- add this new shiny feature that would change everything 🎁
- polish the design until it's so beautiful your customers won't resist browsing ✨
- clean the code until there is no bugs left, only clean code you would be delighted to see everyday 💻
This pitfall has been discussed a lot in all his different aspects by many successful entrepreneurs, indiehackers or developers, such as:
- Paul Graham in his essays
- Pieter Levels in his book on how to successfully be an indiemaker
- Dan Abramov on his article regarding clean code
But today, I'm going to give a simple analogy to understand why it's a common pitfall, and more specifically, why we try to escape perfectionism.
It was given to me by successful founder Francescu Santoni, back when I was working at mojo, a YC backed company.
100 steps to bring your customers' perfect product to life

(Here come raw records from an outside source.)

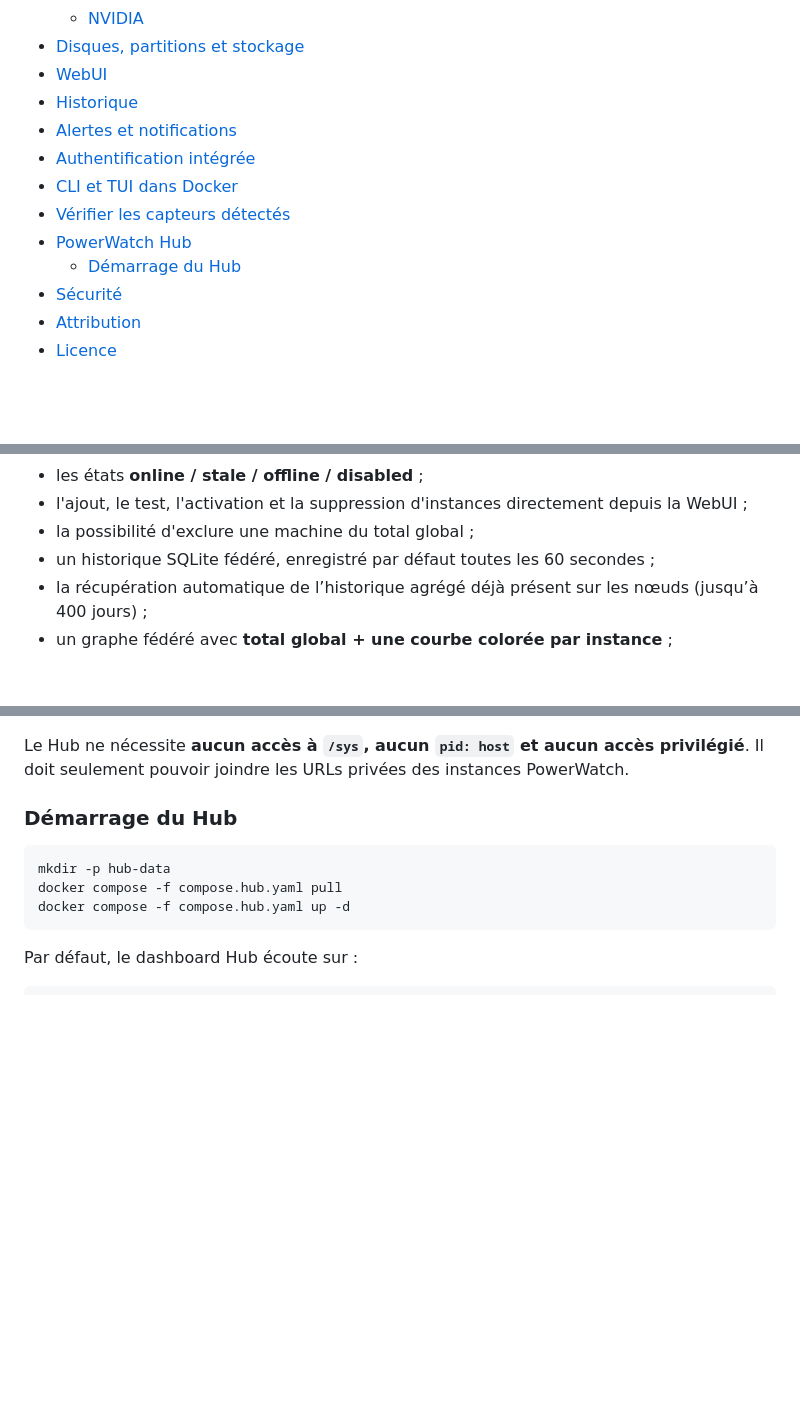
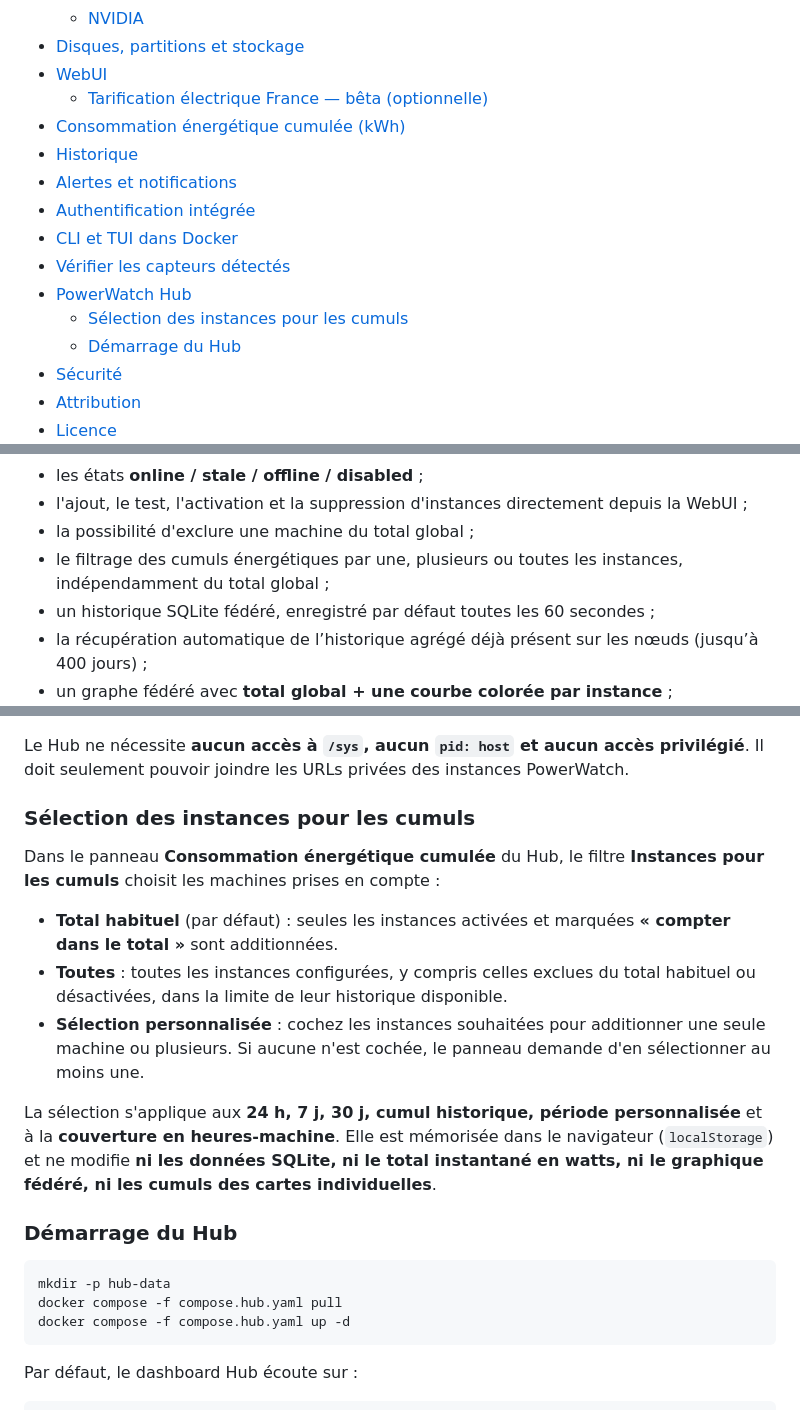
Before and after one commit to Aerya/PowerWatch, a Markdown page: README.md, 3 parts joined by grey strips. Rendered like a GitHub page; blank space fills up the shorter version.

Commit message:
docs: index tariffs and document Hub energy instance filter

```diff
--- a/README.md
+++ b/README.md
@@ -32,12 +32,15 @@
   - [NVIDIA](#nvidia)
 - [Disques, partitions et stockage](#disques-partitions-et-stockage)
 - [WebUI](#webui)
+  - [Tarification électrique France — bêta (optionnelle)](#tarification-électrique-france--bêta-optionnelle)
+- [Consommation énergétique cumulée (kWh)](#consommation-énergétique-cumulée-kwh)
 - [Historique](#historique)
 - [Alertes et notifications](#alertes-et-notifications)
 - [Authentification intégrée](#authentification-intégrée)
 - [CLI et TUI dans Docker](#cli-et-tui-dans-docker)
 - [Vérifier les capteurs détectés](#vérifier-les-capteurs-détectés)
 - [PowerWatch Hub](#powerwatch-hub--plusieurs-machines-un-seul-dashboard)
+  - [Sélection des instances pour les cumuls](#sélection-des-instances-pour-les-cumuls)
   - [Démarrage du Hub](#démarrage-du-hub)
 - [Sécurité](#sécurité)
 - [Attribution](#attribution)
@@ -581,6 +584,7 @@ Le Hub fournit :
 - les états **online / stale / offline / disabled** ;
 - l'ajout, le test, l'activation et la suppression d'instances directement depuis la WebUI ;
 - la possibilité d'exclure une machine du total global ;
+- le filtrage des cumuls énergétiques par une, plusieurs ou toutes les instances, indépendamment du total global ;
 - un historique SQLite fédéré, enregistré par défaut toutes les 60 secondes ;
 - la récupération automatique de l’historique agrégé déjà présent sur les nœuds (jusqu’à 400 jours) ;
 - un graphe fédéré avec **total global + une courbe colorée par instance** ;
@@ -590,6 +594,16 @@ Le Hub fournit :
 Le total global additionne les valeurs remontées par les instances, **qu'elles soient mesurées ou estimées**. Il ne correspond pas à une mesure de consommation à la prise et n'inclut pas la puissance nominale des alimentations.
 
 Le Hub ne nécessite **aucun accès à `/sys`, aucun `pid: host` et aucun accès privilégié**. Il doit seulement pouvoir joindre les URLs privées des instances PowerWatch.
+
+### Sélection des instances pour les cumuls
+
+Dans le panneau **Consommation énergétique cumulée** du Hub, le filtre **Instances pour les cumuls** choisit les machines prises en compte :
+
+- **Total habituel** (par défaut) : seules les instances activées et marquées **« compter dans le total »** sont additionnées.
+- **Toutes** : toutes les instances configurées, y compris celles exclues du total habituel ou désactivées, dans la limite de leur historique disponible.
+- **Sélection personnalisée** : cochez les instances souhaitées pour additionner une seule machine ou plusieurs. Si aucune n'est cochée, le panneau demande d'en sélectionner au moins une.
+
+La sélection s'applique aux **24 h, 7 j, 30 j, cumul historique, période personnalisée** et à la **couverture en heures-machine**. Elle est mémorisée dans le navigateur (`localStorage`) et ne modifie **ni les données SQLite, ni le total instantané en watts, ni le graphique fédéré, ni les cumuls des cartes individuelles**.
 
 ### Démarrage du Hub
 
```
Also changed, not shown: README.en.md (+14 -0 lines).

Let’s assume the perfect product for your customers is ahead of you, in a definite distance of 100 steps. However, you don't know for sure where precisely (otherwise you would be able to guess the lottery and you wouldn't need to build a product 😉).
It means that the real perfect product for your customers is somewhere 100 steps in front of you, but can be anywhere in an angle of possibilities.
This angle represents each feature, design polishing and code cleaning combination you could do to reach the perfect product, and there is an infinity of that.
Each step will be an iteration on your product, but you can only confirm a step is correct if you actually ship it to your customers and it becomes live 🚀.
We will start by making only one step in any direction, and we ship it.
If customers are happy and/or KPIs move in the right directions, it means we are correct, and everything is fine.
But it's not really a big deal even if you're wrong.
Indeed, you can correct your direction pretty easily as you dont have much momentum in the wrong way.
Even in the worst case scenario where you went in the totally opposed direction in the angle, the amount of work to correct your path is still small.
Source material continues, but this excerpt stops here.